§ Exercise directions:
Working through the records below, count the lines that include "Cathedral". The reply is that number alone.

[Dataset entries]
######

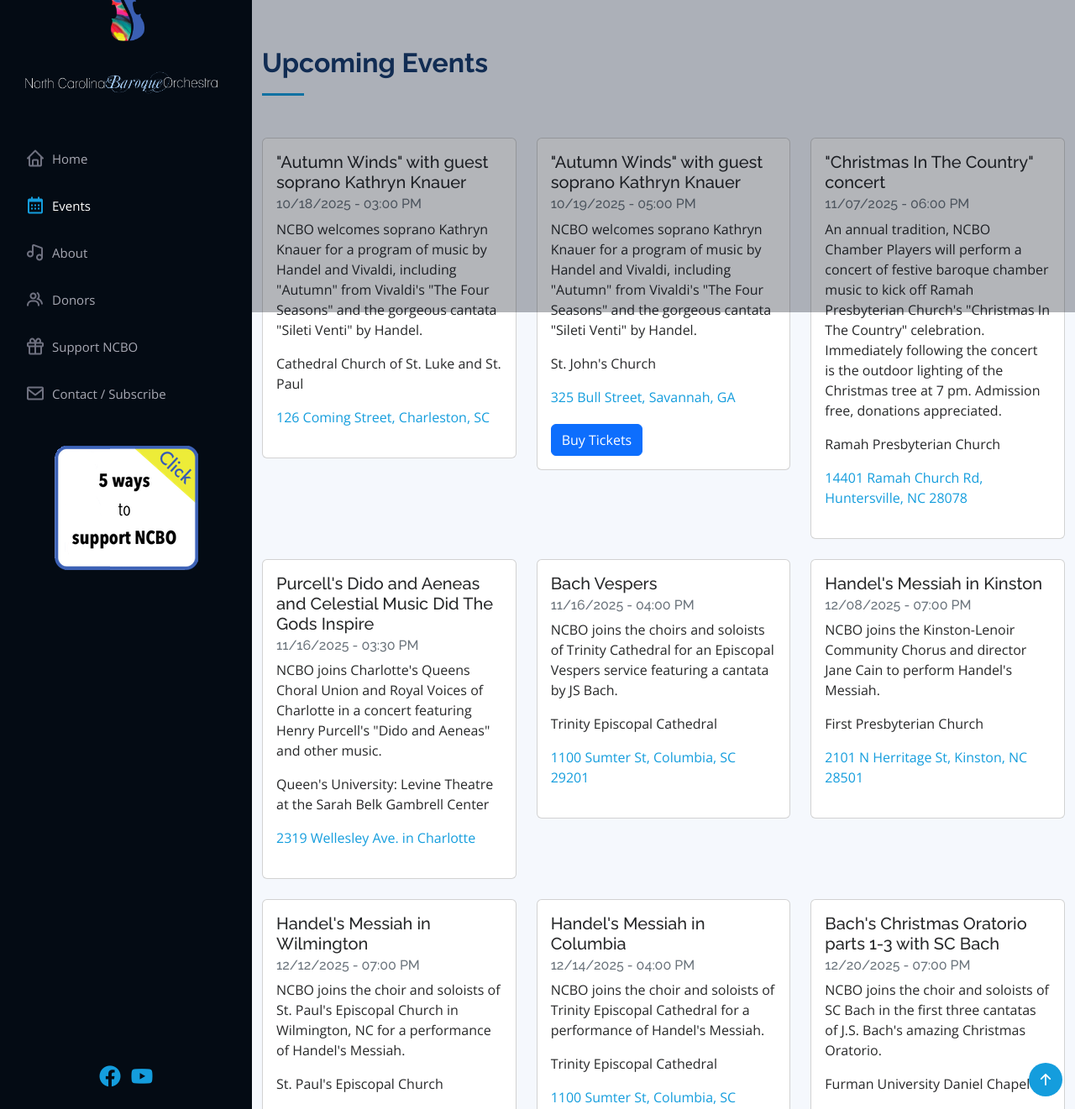
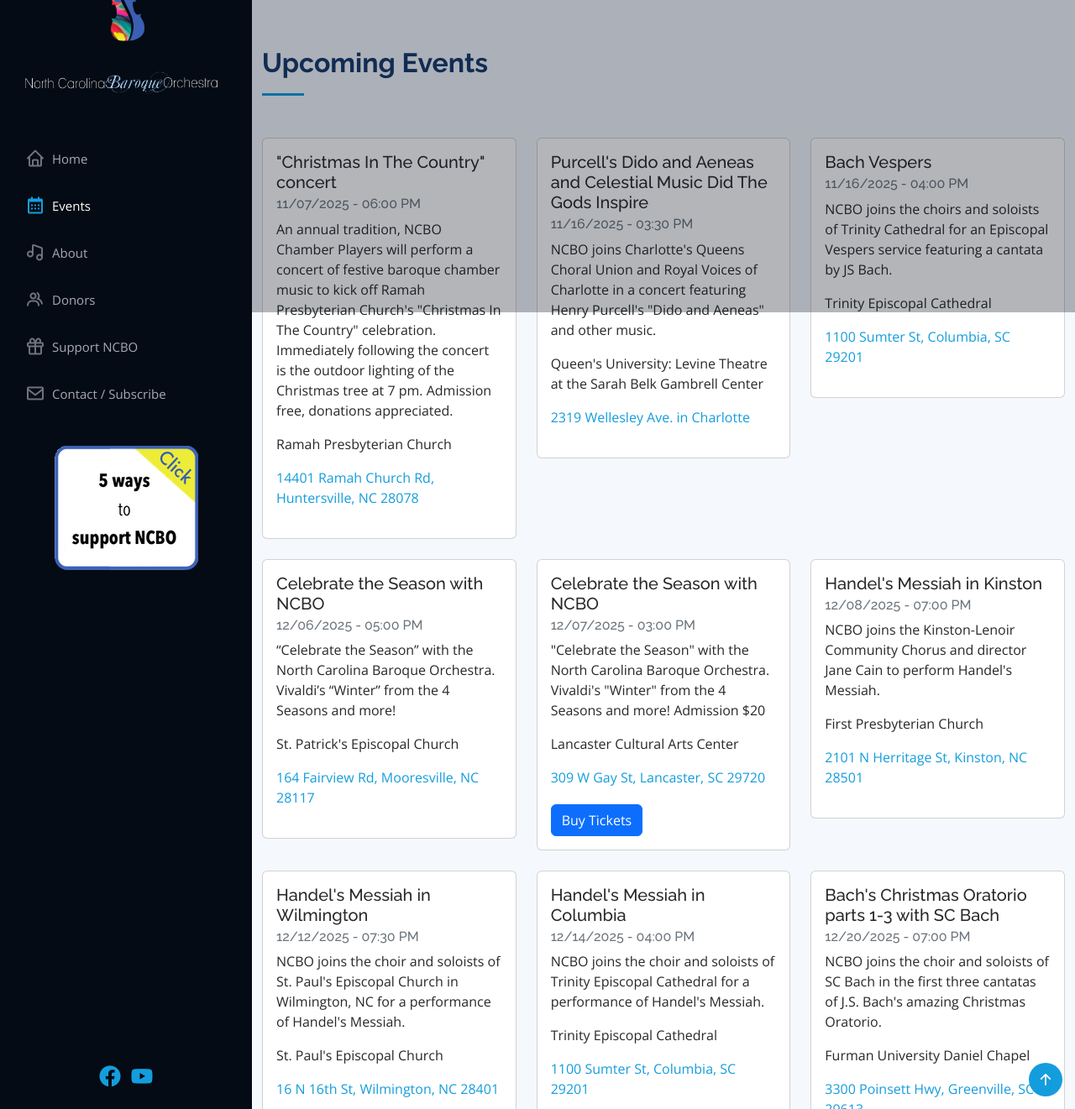
Before and after one commit to ncbaroqueorchestra/ncboweb, a Jekyll site: the page built from index.md, in a window 1280 px wide and 1400 px high, scrolled down 949 px, cut to the strip 79-1400 px from the top of the window. Shown: the whole strip at 84% size. Built offline with Jekyll 4.4.1, drawn with Linux system fonts in a browser that asks for light colours; comment, search, counter and statistics services are not loaded.

Commit message:
Updated NCBO events

```diff
--- a/_data/events.yml
+++ b/_data/events.yml
@@ -1,24 +1,3 @@
-- address: 126 Coming Street, Charleston, SC
-  description: NCBO welcomes soprano Kathryn Knauer for a program of music by Handel
-    and Vivaldi, including "Autumn" from Vivaldi's "The Four Seasons" and the gorgeous
-    cantata "Sileti Venti" by Handel.
-  eventdate: 10/18/2025
-  eventtime: 03:00 PM
-  heading: '"Autumn Winds" with guest soprano Kathryn Knauer'
-  mapurl: https://maps.app.goo.gl/u9EE7jX7SGa6vscRA
-  sortdate: 1760814000
-  venue: Cathedral Church of St. Luke and St. Paul
-- address: 325 Bull Street, Savannah, GA
-  description: NCBO welcomes soprano Kathryn Knauer for a program of music by Handel
-    and Vivaldi, including "Autumn" from Vivaldi's "The Four Seasons" and the gorgeous
-    cantata "Sileti Venti" by Handel.
-  eventdate: 10/19/2025
-  eventtime: 05:00 PM
-  heading: '"Autumn Winds" with guest soprano Kathryn Knauer'
-  mapurl: https://maps.app.goo.gl/ErFXVonvUNyFXPib9
-  sortdate: 1760907600
-  ticketurl: https://www.instantseats.com/index.cfm?fuseaction=home.event&eventid=234A6A92-DF5E-823C-89E6EFC1E6ADFF2F&k=&CFID=21865599&CFTOKEN=64c3a29eb8fe55ec-A6EBBB73-AE1E-35D0-0A5ADD778AF637E7
-  venue: St. John's Church
 - address: 14401 Ramah Church Rd, Huntersville, NC 28078
   description: 'An annual tradition, NCBO Chamber Players will perform a concert of
     festive baroque chamber music to kick off Ramah Presbyterian Church''s "Christmas
@@ -51,6 +30,31 @@
   mapurl: https://maps.app.goo.gl/9AB145KcBnNEs7TG7
   sortdate: 1763326800
   venue: Trinity Episcopal Cathedral
+- address: 164 Fairview Rd, Mooresville, NC 28117
+  description: '“Celebrate the Season” with the North Carolina Baroque Orchestra.
+
+    Vivaldi’s “Winter” from the 4 Seasons and more!'
+  eventdate: 12/06/2025
+  eventtime: 05:00 PM
+  heading: Celebrate the Season with NCBO
+  mapurl: https://maps.app.goo.gl/NdgVvE5Er2C7AsMC9
+  sortdate: 1765058400
+  venue: St. Patrick's Episcopal Church
+- address: 309 W Gay St, Lancaster, SC 29720
+  description: '"Celebrate the Season" with the North Carolina Baroque Orchestra.
+
+
+    Vivaldi''s "Winter" from the 4 Seasons and more!
+
+
+    Admission $20'
+  eventdate: 12/07/2025
+  eventtime: 03:00 PM
+  heading: Celebrate the Season with NCBO
+  mapurl: https://maps.app.goo.gl/a4gXzFTbUPFY74fFA
+  sortdate: 1765137600
+  ticketurl: https://www.lcactickets.org/product/classical-christmas-concert-by-ncbo-chamber-players-december-7-2025-at-3-pm/AQWP3T3LOSQLGFVEZQ6R7DNY?cs=true&cst=custom
+  venue: Lancaster Cultural Arts Center
 - address: 2101 N Herritage St, Kinston, NC 28501
   description: NCBO joins the Kinston-Lenoir Community Chorus and director Jane Cain
     to perform Handel's Messiah.
@@ -64,10 +68,10 @@
   description: NCBO joins the choir and soloists of St. Paul's Episcopal Church in
     Wilmington, NC for a performance of Handel's Messiah.
   eventdate: 12/12/2025
-  eventtime: 07:00 PM
+  eventtime: 07:30 PM
   heading: Handel's Messiah in Wilmington
   mapurl: https://maps.app.goo.gl/ptNu9tuCQG1sBsCw8
-  sortdate: 1765584000
+  sortdate: 1765585800
   venue: St. Paul's Episcopal Church
 - address: 1100 Sumter St, Columbia, SC 29201
   description: NCBO joins the choir and soloists of Trinity Episcopal Cathedral for
--- a/_data/past_events.yml
+++ b/_data/past_events.yml
@@ -1,3 +1,24 @@
+- address: 325 Bull Street, Savannah, GA
+  description: NCBO welcomes soprano Kathryn Knauer for a program of music by Handel
+    and Vivaldi, including "Autumn" from Vivaldi's "The Four Seasons" and the gorgeous
+    cantata "Sileti Venti" by Handel.
+  eventdate: 10/19/2025
+  eventtime: 05:00 PM
+  heading: '"Autumn Winds" with guest soprano Kathryn Knauer'
+  mapurl: https://maps.app.goo.gl/ErFXVonvUNyFXPib9
+  sortdate: 1760907600
+  ticketurl: https://www.instantseats.com/index.cfm?fuseaction=home.event&eventid=234A6A92-DF5E-823C-89E6EFC1E6ADFF2F&k=&CFID=21865599&CFTOKEN=64c3a29eb8fe55ec-A6EBBB73-AE1E-35D0-0A5ADD778AF637E7
+  venue: St. John's Church
+- address: 126 Coming Street, Charleston, SC
+  description: NCBO welcomes soprano Kathryn Knauer for a program of music by Handel
+    and Vivaldi, including "Autumn" from Vivaldi's "The Four Seasons" and the gorgeous
+    cantata "Sileti Venti" by Handel.
+  eventdate: 10/18/2025
+  eventtime: 03:00 PM
+  heading: '"Autumn Winds" with guest soprano Kathryn Knauer'
+  mapurl: https://maps.app.goo.gl/u9EE7jX7SGa6vscRA
+  sortdate: 1760814000
+  venue: Cathedral Church of St. Luke and St. Paul
 - address: 750 Weaver Dairy Road, Chapel Hill, NC
   description: 'Favorite baroque chamber music by Bach, Handel, Vivaldi, and others!
 
```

######

§ Expected answer:
4